The BIP will offer entrepreneurs mentorship in all areas of distilling, including access to marketing firms, branding executives, expanded distribution networks and other assets and opportunities to grow their spirits businesses.

Find out more about the two producers’ support systems here.

American Distilling Institute Distilling Research Grant

This initiative is geared more towards those who have an interest in the science behind spirits. It has often been said that there is too great an emphasis placed on spirits specific education in the drinks industry, but this grant has been previously awarded to academics in the fields of engineering and chemistry, so it provides a way to create a more diverse industry. The research grant supports original research with the aim of advancing the knowledge of America’s craft distillers, and is funded by the institute’s online auction house.

Research proposals are reviewed by an independent advisory committee made up of consultants from the worlds of academia, government, and the distilling industry. Topics that have been awarded grants in the past include using ancient stills in the 21st century.

The committee will disperse funds for either research of distilled beverage alcohol or interns to distilleries, and the receiver of the grant will publish their findings once they complete either.

The American Distilling Institute is accepting proposals until 25 November.

Find out more here.


The Kentucky Distillers’ Association–University of Kentucky Scholars Program Fund

Lexington, Kentucky, USA – April 22, 2016: University of Kentucky banner on the exterior of Commonwealth Stadium in downtown Lexington.

Last month, the Kentucky Distillers’ Association set up a fund to support four students per year through the University of Kentucky’s distillation, wine and beer programme, with a view to bringing in students who may not have otherwise been able to afford to enrol.

KDA will fund 27 credit hours while the UK College of Agriculture, Food, and Environment, Gatton College of Business and Economics, and UK College of Engineering will cover the remaining 18 credit hours, resulting in a total of 45 credit hours. Successful KDA scholars will also be provided with internship opportunities to gain hands-on experience.

Find out more about the course here.



The Black Bourbon Society

Black Bourbon Society founder Samara Rivers (Photo: BBS)

The Black Bourbon Society revived plans for a non-profit consultancy that seeks to improve diversity in the whiskey industry this year.

The Black Bourbon society first launched its new consultancy, Diversity Distilled in January. Diversity Distilled seeks to improve diversity in the drinks sector in both a top-down and bottom-up approach. It looks after things like job training, and education for POCs who want to work in the spirits sector, and also assists brands in proactively recruiting, retaining and promoting a diverse workforce both internally and across executive leadership teams.

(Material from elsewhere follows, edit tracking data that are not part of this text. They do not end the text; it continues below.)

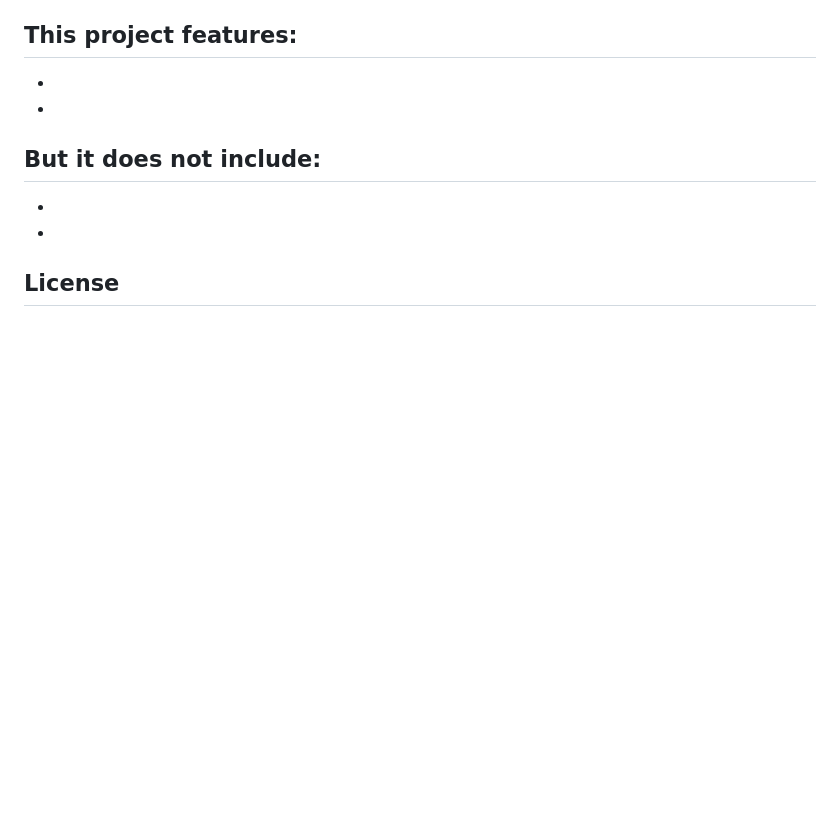
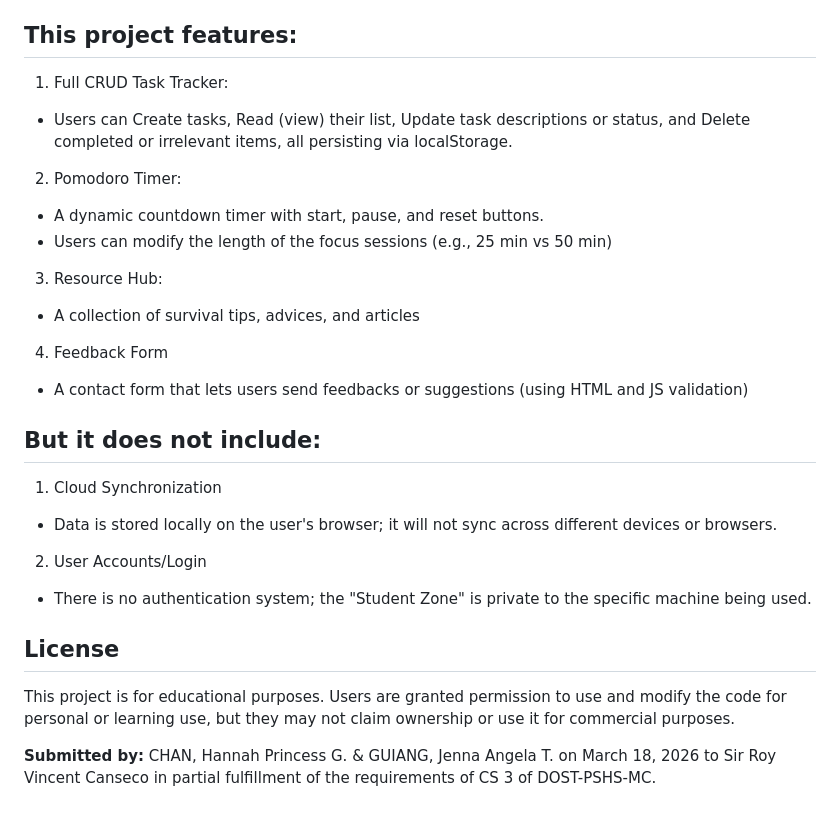
Before and after one commit to HannahChanB29/WDProjSodiumChanGuiang, a Markdown page: README.md, the part around the change. GitHub-like rendering; blank space fills up the shorter version.

```diff
--- a/README.md
+++ b/README.md
@@ -93,11 +93,29 @@ JavaScript will be used to create a Pomodoro Timer. This feature encourages prod
 * It will remind them that in this hard and fast-paced journey, they are not alone by providing support, motivation, and inspiration.
 
 ## This project features:
-*
-*
+1. Full CRUD Task Tracker:
+- Users can Create tasks, Read (view) their list, Update task descriptions or status, and Delete completed or irrelevant items, all persisting via localStorage.
+2. Pomodoro Timer:
+- A dynamic countdown timer with start, pause, and reset buttons.
+- Users can modify the length of the focus sessions (e.g., 25 min vs 50 min)
+3. Resource Hub:
+- A collection of survival tips, advices, and articles
+4. Feedback Form
+- A contact form that lets users send feedbacks or suggestions (using HTML and JS validation)
 
 ## But it does not include:
-*
-*
+1. Cloud Synchronization
+- Data is stored locally on the user's browser; it will not sync across different devices or browsers.
+2. User Accounts/Login
+- There is no authentication system; the "Student Zone" is private to the specific machine being used.
 
 ## License
+This project is for educational purposes. Users are granted permission to use and modify the code for personal or learning use, but they may not claim ownership or use it for commercial purposes.
+
+**Submitted by:**
+CHAN, Hannah Princess G. & GUIANG, Jenna Angela T.
+on
+March 18, 2026
+to
+Sir Roy Vincent Canseco
+in partial fulfillment of the requirements of CS 3 of DOST-PSHS-MC.
```
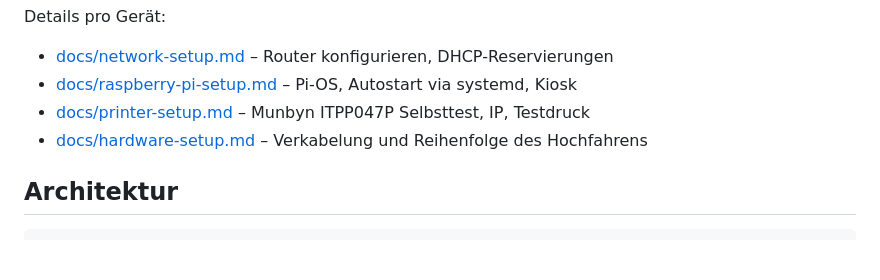
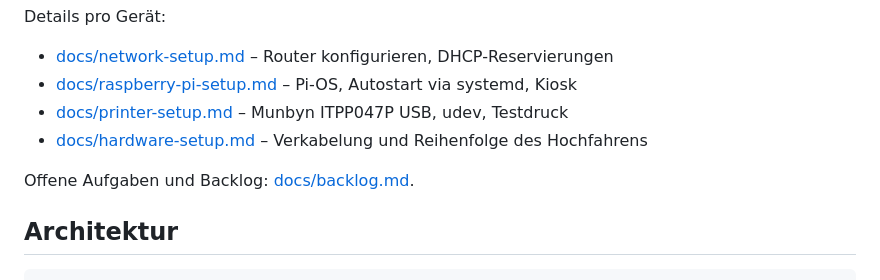
Before and after one commit to mose1020/rto_bonsystem, a Markdown page: CLAUDE.md, the part around the change. Rendered like a GitHub page; blank space fills up the shorter version.

```diff
--- a/CLAUDE.md
+++ b/CLAUDE.md
@@ -21,8 +21,10 @@ Flask-Bonsystem, das offline auf einem Raspberry Pi 5 läuft: Ein Laptop ruft im
 Details pro Gerät:
 - [docs/network-setup.md](docs/network-setup.md) – Router konfigurieren, DHCP-Reservierungen
 - [docs/raspberry-pi-setup.md](docs/raspberry-pi-setup.md) – Pi-OS, Autostart via systemd, Kiosk
-- [docs/printer-setup.md](docs/printer-setup.md) – Munbyn ITPP047P Selbsttest, IP, Testdruck
+- [docs/printer-setup.md](docs/printer-setup.md) – Munbyn ITPP047P USB, udev, Testdruck
 - [docs/hardware-setup.md](docs/hardware-setup.md) – Verkabelung und Reihenfolge des Hochfahrens
+
+Offene Aufgaben und Backlog: [docs/backlog.md](docs/backlog.md).
 
 ## Architektur
 
```
Also changed, not shown: docs/backlog.md (added, +94 -0 lines).
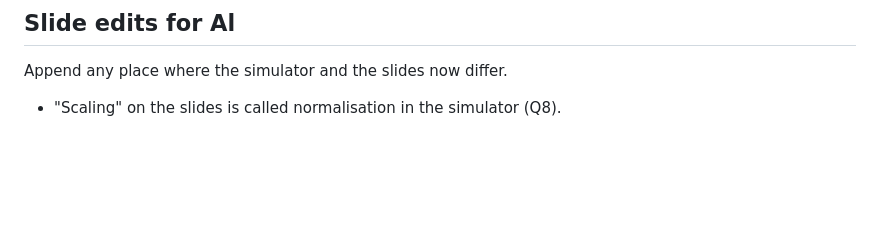
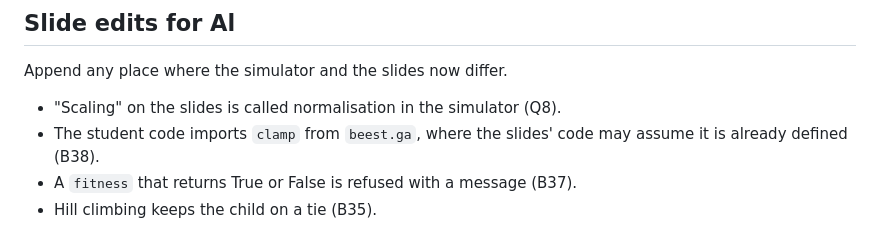
Before and after one commit to Babissimo/strandbeest-sim, a Markdown page: docs/decisions.md, the part around one of its changes. Rendered like a GitHub page; blank space fills up the shorter version.

```diff
--- a/docs/decisions.md
+++ b/docs/decisions.md
@@ -223,3 +285,7 @@ provisional answer the build went ahead with.
 Append any place where the simulator and the slides now differ.
 
 - "Scaling" on the slides is called normalisation in the simulator (Q8).
+- The student code imports `clamp` from `beest.ga`, where the slides' code may assume it is already
+  defined (B38).
+- A `fitness` that returns True or False is refused with a message (B37).
+- Hill climbing keeps the child on a tie (B35).
```
Also changed, not shown: other parts of docs/decisions.md (+62 -0 lines).
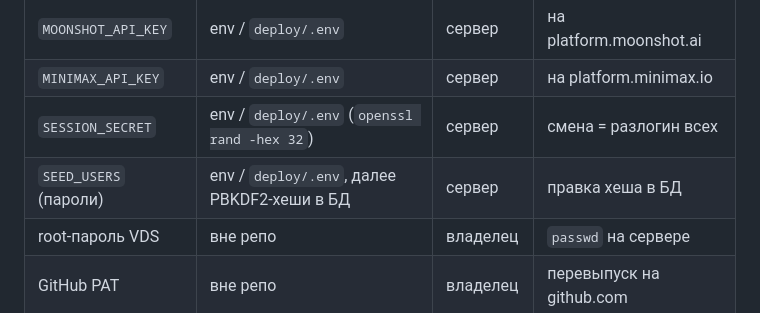
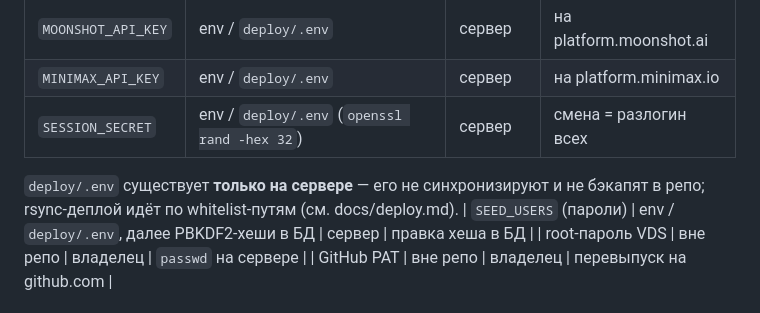
Before and after one commit to vladfa2010/check_bismodel, a Markdown page: docs/security.md, the part around the change. Drawn GitHub-style.

```diff
--- a/docs/security.md
+++ b/docs/security.md
@@ -82,6 +82,9 @@
 | `MOONSHOT_API_KEY` | env / `deploy/.env` | сервер | на platform.moonshot.ai |
 | `MINIMAX_API_KEY` | env / `deploy/.env` | сервер | на platform.minimax.io |
 | `SESSION_SECRET` | env / `deploy/.env` (`openssl rand -hex 32`) | сервер | смена = разлогин всех |
+
+`deploy/.env` существует **только на сервере** — его не синхронизируют и не
+бэкапят в репо; rsync-деплой идёт по whitelist-путям (см. docs/deploy.md).
 | `SEED_USERS` (пароли) | env / `deploy/.env`, далее PBKDF2-хеши в БД | сервер | правка хеша в БД |
 | root-пароль VDS | вне репо | владелец | `passwd` на сервере |
 | GitHub PAT | вне репо | владелец | перевыпуск на github.com |
```
Also changed, not shown: docs/deploy.md (+5 -0 lines).
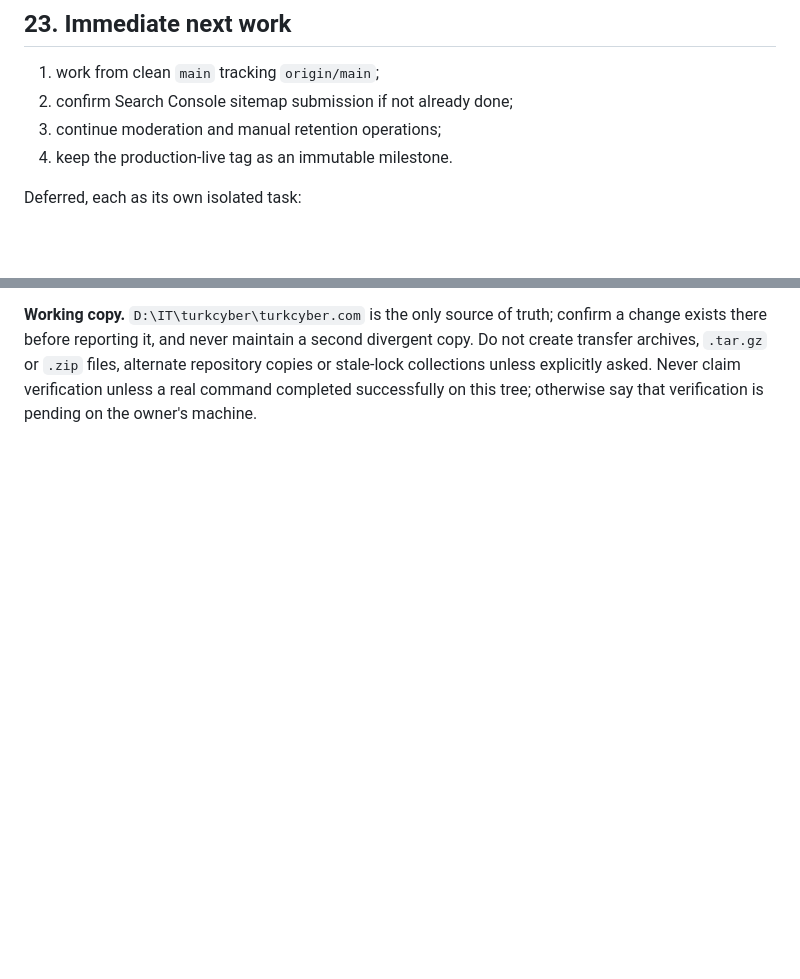
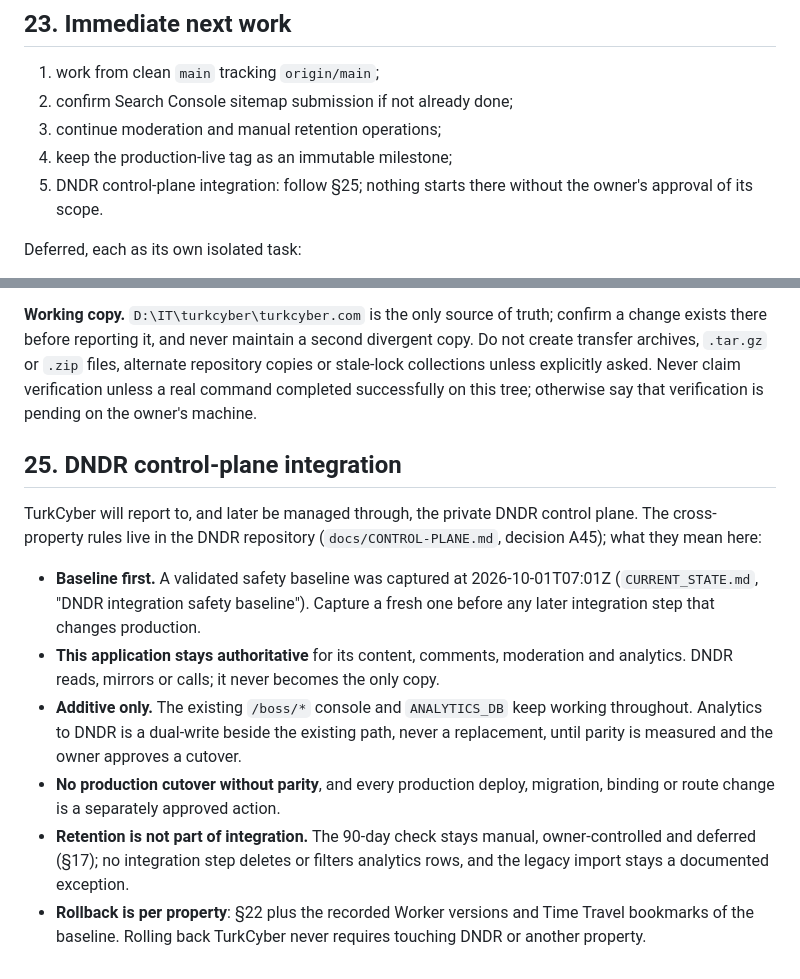
Before and after one commit to hakandndr/TurkCyber, a Markdown page: HANDOFF.md, 2 parts joined by grey strips. GitHub-like rendering; blank space fills up the shorter version.

```diff
--- a/HANDOFF.md
+++ b/HANDOFF.md
@@ -610,7 +610,9 @@ path.
 1. work from clean `main` tracking `origin/main`;
 2. confirm Search Console sitemap submission if not already done;
 3. continue moderation and manual retention operations;
-4. keep the production-live tag as an immutable milestone.
+4. keep the production-live tag as an immutable milestone;
+5. DNDR control-plane integration: follow §25; nothing starts there without
+   the owner's approval of its scope.
 
 Deferred, each as its own isolated task:
 
@@ -684,3 +686,29 @@ divergent copy. Do not create transfer archives, `.tar.gz` or `.zip` files,
 alternate repository copies or stale-lock collections unless explicitly asked.
 Never claim verification unless a real command completed successfully on this
 tree; otherwise say that verification is pending on the owner's machine.
+
+## 25. DNDR control-plane integration
+
+TurkCyber will report to, and later be managed through, the private DNDR
+control plane. The cross-property rules live in the DNDR repository
+(`docs/CONTROL-PLANE.md`, decision A45); what they mean here:
+
+- **Baseline first.** A validated safety baseline was captured at
+  2026-10-01T07:01Z (`CURRENT_STATE.md`, "DNDR integration safety baseline").
+  Capture a fresh one before any later integration step that changes
+  production.
+- **This application stays authoritative** for its content, comments,
+  moderation and analytics. DNDR reads, mirrors or calls; it never becomes the
+  only copy.
+- **Additive only.** The existing `/boss/*` console and `ANALYTICS_DB` keep
+  working throughout. Analytics to DNDR is a dual-write beside the existing
+  path, never a replacement, until parity is measured and the owner approves a
+  cutover.
+- **No production cutover without parity**, and every production deploy,
+  migration, binding or route change is a separately approved action.
+- **Retention is not part of integration.** The 90-day check stays manual,
+  owner-controlled and deferred (§17); no integration step deletes or filters
+  analytics rows, and the legacy import stays a documented exception.
+- **Rollback is per property**: §22 plus the recorded Worker versions and Time
+  Travel bookmarks of the baseline. Rolling back TurkCyber never requires
+  touching DNDR or another property.
```
Also changed, not shown: CURRENT_STATE.md (+49 -7 lines), PROCESS.md (+33 -0 lines).
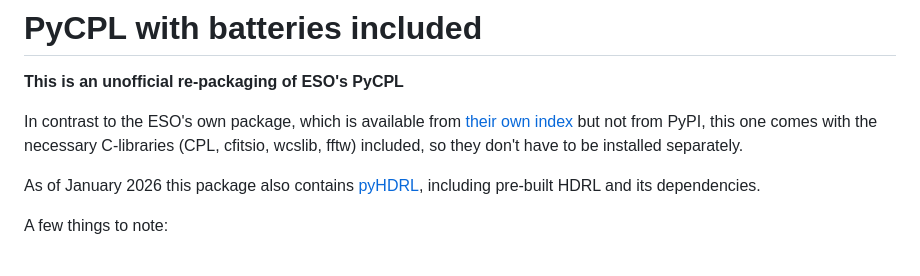
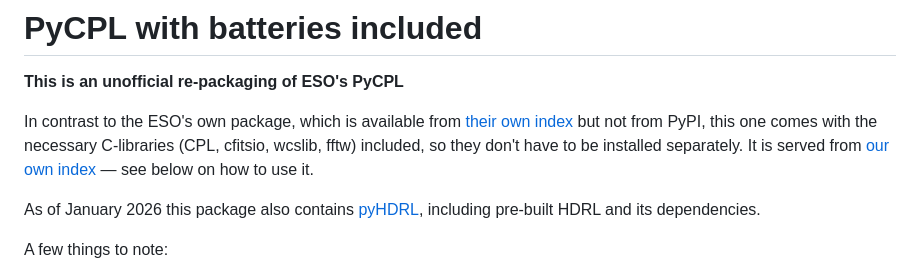
Before and after one commit to ivh/pycpl, a Markdown page: README.md, the part around the change. Drawn GitHub-style.

Commit message:
README: link our package index where ESO's is mentioned
Co-Authored-By: Claude Opus 5 (1M context) <noreply@anthropic.com>

```diff
--- a/README.md
+++ b/README.md
@@ -2,7 +2,7 @@
 
 **This is an unofficial re-packaging of ESO's PyCPL**
 
-In contrast to the ESO's own package, which is available from [their own index](https://ftp.eso.org/pub/dfs/pipelines/libraries/) but not from PyPI, this one comes with the necessary C-libraries (CPL, cfitsio, wcslib, fftw) included, so they don't have to be installed separately.
+In contrast to the ESO's own package, which is available from [their own index](https://ftp.eso.org/pub/dfs/pipelines/libraries/) but not from PyPI, this one comes with the necessary C-libraries (CPL, cfitsio, wcslib, fftw) included, so they don't have to be installed separately. It is served from [our own index](https://ivh.github.io/pycpl/simple/) — see below on how to use it.
 
 As of January 2026 this package also contains
 [pyHDRL](https://www.eso.org/sci/software/pycpl/pyhdrl-site/index.html),
```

The pandemic and subsequent lockdowns across the US forced the industry group to delay announcing the launch, and its plans to host the Diversity Distilled Spirits Conference. As such, little has been said of the consultancy in the first half of the year.

However, the project was officially launched in the wake of widespread protests after the death of George Floyd at the hands of a police officer in Minneapolis, Minnesota, in June.

In a statement on the society’s Instagram profile, Samara Rivers, CEO and founder of Black Bourbon Society, and Armond Davis, COO of Black Bourbon Society, said that the company has “created collaborative content and programming through our social media platforms and curated events and experiences that facilitated genuine engagement between Bourbon brands and our membership throughout the country.”

Find out more here.

It looks like you're in Asia, would you like to be redirected to the Drinks Business Asia edition?

Yes, take me to the Asia edition No